I, like phoenix, use an ellipsis, and think of its use, as a trailing-off mechanism. I believe you all, I just didn't know about it.

writtenwyrdd said...

Oh, I didn't intend to snark on your ellipsis comment, freddie, as you are technically correct according to my Master's level English grammar course many eons ago. But I didn't think it was still currently in use. Just asking because I was curious, is all.

Xenith said...

I use the (can't find the first page with the title on it) AGPS Style Manual, which says you put a full stop before an ellipsis "if the end of the sentence has been reached" and for "faltering speech or to suggest diffidence,
reluctance or irony" it shows the usual... Which agrees with what you said, but in a more authoriative way :)

(Noting, that when they occur in the middle of a sentence it has a space before and adter them.)

ME said...

In the world of fiction, most of the time an ellipsis at the end of a sentence indicates a thought that trails off. So the ellipsis doesn't really mean something's been skipped. And often the sentence isn't a complete sentence anyway.

Yea, I read something similar in Wiki. I strongly dislike the practice. Just because "everyone's doing it" doesn't make it right.

I better not spend any more time in this comment thread, or I may not be able to figure out what to do with that dead body in the trunk of the limo!!!

freddie said...

Oh, I know, wryttenwyrd. I just this compulsory need to explain. Wyrd.

Robin S. said...

Ooooh, you've got a dead body in the trunk???

Robin S. said...

Uh oh, guys.

I'd be Dead Fred without my (apparently) improper ellipses.

Sarah said...

I hate putting a period before (before?) or after my ellipses. Ruins the aesthetic quality of them for me. My copy editor, when I shall be fortunate to have such, can put periods wherever they wish.

So when my brain fogs and my thoughts...

Whirlochre said...

I had an ellipsis once - but the ointment soon brought it to a stop.
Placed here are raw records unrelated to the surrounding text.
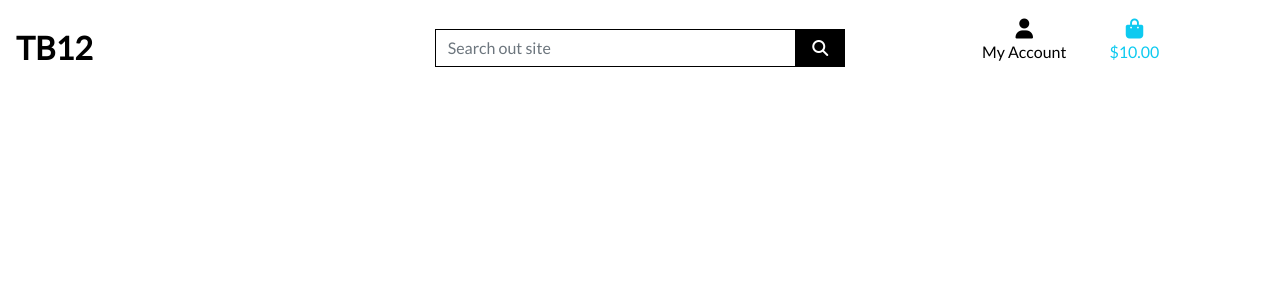
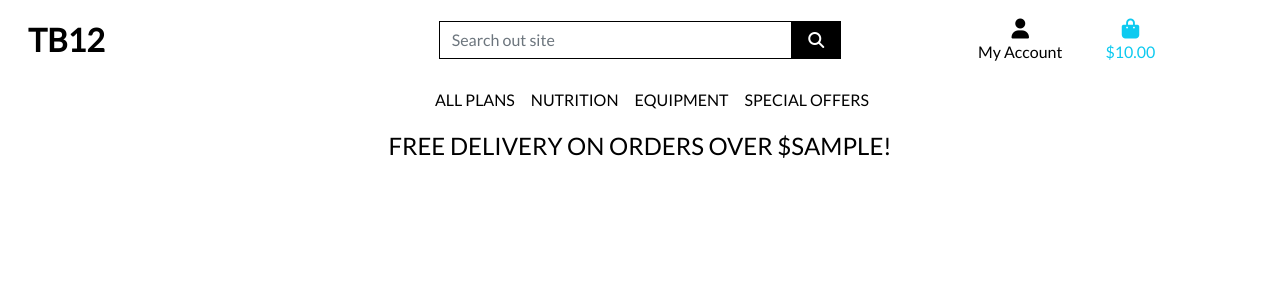
Before and after one commit to Code-Institute-Submissions/TB12_V1, a Django app: template templates/base.html in a window 1280 px wide. Shown: the top 300 px of the page. Run offline with Django 3.2, Linux system fonts and the light colour scheme; the template is opened without the code that fills it: most values are stand-ins (such as "Sample title", 1, 10 or a date in 2020); some libraries are stand-ins or nearby versions.

Commit message:
added mobile header and main navbar

```diff
--- a/static/css/base.css
+++ b/static/css/base.css
@@ -56,6 +56,11 @@ body {
     border: 1px solid black !important;
 }
 
+.bg-black {
+    color: #000 !important;
+}
+
+
 /* -------------------------------- Media Queries */
 
 /* Slightly larger container on xl screens */
--- a/templates/base.html
+++ b/templates/base.html
@@ -22,17 +22,17 @@
     {% endblock %}
 
     {% block corejs %}
-     <script src="https://kit.fontawesome.com/45791f7e23.js" crossorigin="anonymous"></script>
-    <script src="https://cdn.jsdelivr.net/npm/bootstrap@5.0.0-beta2/dist/js/bootstrap.bundle.min.js" integrity="sha384-b5kHyXgcpbZJO/tY9Ul7kGkf1S0CWuKcCD38l8YkeH8z8QjE0GmW1gYU5S9FOnJ0" crossorigin="anonymous"></script>
-    <script src="https://cdn.jsdelivr.net/npm/@popperjs/core@2.6.0/dist/umd/popper.min.js" integrity="sha384-KsvD1yqQ1/1+IA7gi3P0tyJcT3vR+NdBTt13hSJ2lnve8agRGXTTyNaBYmCR/Nwi" crossorigin="anonymous"></script>
-    <script src="https://cdn.jsdelivr.net/npm/bootstrap@5.0.0-beta2/dist/js/bootstrap.min.js" integrity="sha384-nsg8ua9HAw1y0W1btsyWgBklPnCUAFLuTMS2G72MMONqmOymq585AcH49TLBQObG" crossorigin="anonymous"></script>
+     <script src="https://kit.fontawesome.com/e9c73d7092.js" crossorigin="anonymous"></script>
+        <script src="https://code.jquery.com/jquery-3.4.1.slim.min.js" integrity="sha384-J6qa4849blE2+poT4WnyKhv5vZF5SrPo0iEjwBvKU7imGFAV0wwj1yYfoRSJoZ+n" crossorigin="anonymous"></script>
+        <script src="https://cdn.jsdelivr.net/npm/popper.js@1.16.0/dist/umd/popper.min.js" integrity="sha384-Q6E9RHvbIyZFJoft+2mJbHaEWldlvI9IOYy5n3zV9zzTtmI3UksdQRVvoxMfooAo" crossorigin="anonymous"></script>
+        <script src="https://stackpath.bootstrapcdn.com/bootstrap/4.4.1/js/bootstrap.min.js" integrity="sha384-wfSDF2E50Y2D1uUdj0O3uMBJnjuUD4Ih7YwaYd1iqfktj0Uod8GCExl3Og8ifwB6" crossorigin="anonymous"></script>
     {% endblock %}
     {% block extra_js %}
     {% endblock %}
     <title>TB12 {% block extra_title %}{% endblock %}</title>
   </head>
   <body>
-      <header class="containerc-fluid fixed-top">
+      <header class="container-fluid fixed-top">
           <div class="row bg-white pt-lg-2 d-none d-lg-flex" id="topnav" >
               <div class="col-12 col-lg-4 my-auto py-1 py-lg-0 text-center text-lg-left">
                   <a href="{% url 'home' %}" class="nav-link main-logo-link">
@@ -90,14 +90,24 @@
                             </div>
                         </a>
                     </li>
-                    </p>
-            </div>
-                          </a>
-                      </li>
                   </ul>
               </div>
           </div>
-      </header>
+          <div class="row bg-white">
+            <nav class="navbar navbar-expand-lg navbar-light w-100">
+                <button class="navbar-toggler" type="button" data-toggle="collapse" data-target="#main-nav" aria-controls="main-nav" aria-expanded="false" aria-label="Toggle navigation">
+                    <span class="navbar-toggler-icon"></span>
+                </button>
+                {% include 'includes/mobile-top-header.html' %}
+                {% include 'includes/main_nav.html' %}
+            </nav>
+        </div>
+        <div id="delivery-banner" class="row text-center">
+            <div class="col bg-black text-white">
+                <h4 class="logo-font my-1">Free delivery on orders over ${{ free_shipping_threshold }}!</h4>
+            </div>
+        </div>
+    </header>
 
       {% if messages %}
       <div class="message-container"></div>
--- /dev/null
+++ b/templates/includes/main_nav.html
@@ -0,0 +1,50 @@
+<div class="collapse navbar-collapse" id="main-nav">
+    <ul class="navbar-nav w-auto mx-auto">
+        <li class="nav-item dropdown">
+            <a class="logo-font font-weight-bold nav-link text-black mr-5" href="#" id="all-products-link" data-toggle="dropdown" aria-haspopup="true" aria-expanded="false">
+                All Plans
+            </a>
+            <div class="dropdown-menu border-0" aria-labelledby="all-products-link">
+                <a href="" class="dropdown-item">By Price</a>
+                <a href="" class="dropdown-item ">By Rating</a>
+                <a href="" class="dropdown-item ">By Category</a>
+                <a href="" class="dropdown-item">All Products</a>
+            </div>
+        </li>
+
+        <li class="nav-item dropdown">
+            <a class="logo-font font-weight-bold nav-link text-black mr-5" href="#" id="nutrition-link" data-toggle="dropdown" aria-haspopup="true" aria-expanded="false">
+                Nutrition
+            </a>
+            <div class="dropdown-menu border-0" aria-labelledby="nutrition-link">
+                <a href="" class="dropdown-item">Supplements</a>
+                <a href="" class="dropdown-item">Electrolytes</a>
+                <a href="" class="dropdown-item">Protein</a>
+                <a href="" class="dropdown-item">All Nutrition</a>
+            </div>
+        </li>
+
+        <li class="nav-item dropdown">
+            <a class="logo-font font-weight-bold nav-link text-black mr-5" href="#" id="equipment-link" data-toggle="dropdown" aria-haspopup="true" aria-expanded="false">
+                Equipment
+            </a>
+            <div class="dropdown-menu border-0" aria-labelledby="equipment-link">
+                <a href="" class="dropdown-item">Vibrating Rollers & Spheres</a>
+                <a href="" class="dropdown-item">Resistance Bands & Equipment</a>
+                <a href="" class="dropdown-item">All Equipemtn</a>
+            </div>
+        </li>
+
+        <li class="nav-item dropdown">
+            <a class="logo-font font-weight-bold nav-link text-black" href="#" id="specials-link" data-toggle="dropdown" aria-haspopup="true" aria-expanded="false">
+                Special Offers
+            </a>
+            <div class="dropdown-menu border-0" aria-labelledby="specials-link">
+                <a href="" class="dropdown-item">New Arrivals</a>
+                <a href="" class="dropdown-item">Deals</a>
+                <a href="" class="dropdown-item">Clearance</a>
+                <a href="" class="dropdown-item">All Specials</a>
+            </div>
+        </li>
+    </ul>
+</div>
--- /dev/null
+++ b/templates/includes/mobile-top-header.html
@@ -0,0 +1,56 @@
+<li class="list-inline-item">
+    <a class="text-black nav-link d-block d-lg-none" href="#" id="mobile-search" data-toggle="dropdown" aria-haspopup="true" aria-expanded="false">
+        <div class="text-center">
+            <div><i class="fas fa-search fa-lg"></i></div>
+            <p class="my-0">Search</p>
+        </div>
+    </a>
+    <div class="dropdown-menu border-0 w-100 p-3 rounded-0 my-0" aria-labelledby="mobile-search">
+        <form class="form" method="GET" action="">
+            <div class="input-group w-100">
+                <input class="form-control border border-black rounded-0" type="text" name="q" placeholder="Search our site">
+                <div class="input-group-append">
+                    <button class="form-control form-control btn btn-black border border-black rounded-0" type="submit">
+                        <span class="icon">
+                            <i class="fas fa-search"></i>
+                        </span>
+                    </button>
+                </div>
+            </div>
+        </form>
+    </div>
+</li>
+<li class="list-inline-item dropdown">
+    <a class="text-black nav-link d-block d-lg-none" href="#" id="user-options" data-toggle="dropdown" aria-haspopup="true" aria-expanded="false">
+        <div class="text-center">
+            <div><i class="fas fa-user fa-lg"></i></div>
+            <p class="my-0">My Account</p>
+        </div>
+    </a>
+    <div class="dropdown-menu border-0" aria-labelledby="user-options">
+        {% if request.user.is_authenticated %}
+            {% if request.user.is_superuser %}
+                <a href="{% url 'account_logout' %}" class="dropdown-item">Plan Management</a>
+            {% endif %}
+            <a href="#" class="dropdown-item">My Profile</a>
+            <a href="{% url 'account_logout' %}" class="dropdown-item">Logout</a>
+        {% else %}
+            <a href="{% url 'account_signup' %}" class="dropdown-item">Register</a>
+            <a href="{% url 'account_login' %}" class="dropdown-item">Login</a>
+        {% endif %}
+    </div>
+</li>
+<li class="list-inline-item">
+    <a class="{% if grand_total %}text-primary font-weight-bold{% else %}text-black{% endif %} nav-link d-block d-lg-none" href="">
+        <div class="text-center">
+            <div><i class="fas fa-shopping-bag fa-lg"></i></div>
+            <p class="my-0">
+                {% if grand_total %}
+                    ${{ grand_total|floatformat:2 }}
+                {% else %}
+                    $0.00
+                {% endif %}
+            </p>
+        </div>
+    </a>
+</li>
```
Also changed, not shown: README.md.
Returning to the submission, I concur with most of you that it reads more like a paragraph to be found buried in the first quarter of the book after prior work has been done on Jack. As such, the first two sentences are fine and flow well, but then it gets a bit bogged down with two sentences flung round the same 'had' structure. By 'Moonpie' ('She'?), it's reading a little like a roll call-cum-gazeteer and if the next sentence was about some family pet I wouldn't be surprised.

But - it's all pretty zippy in spite of its sophistications and I have no doubt that if the author whipped away the tablecloth from beneath all of this, he/she could rearrange the paper plates admirably.

So - it's definitely 'new' in the sense that I would read on, but not necessarily a 'beginning'.

BuffySquirrel said...

I hate the ellipses with spaces between. They draw way too much attention to themselves. On the other hand, the wordprocessor ellipsis characters are just annoying.

GUD house style has three fullstops between words, with no spaces, like...this, and four at the end.... No evil spaces!

AR said...

Far more pleasing, buffysquirrel. I prefer the human impulse to technicalities and rules. Meaning is far more likely to be found in the former than in the latter, and that's what writing is about, isn't it?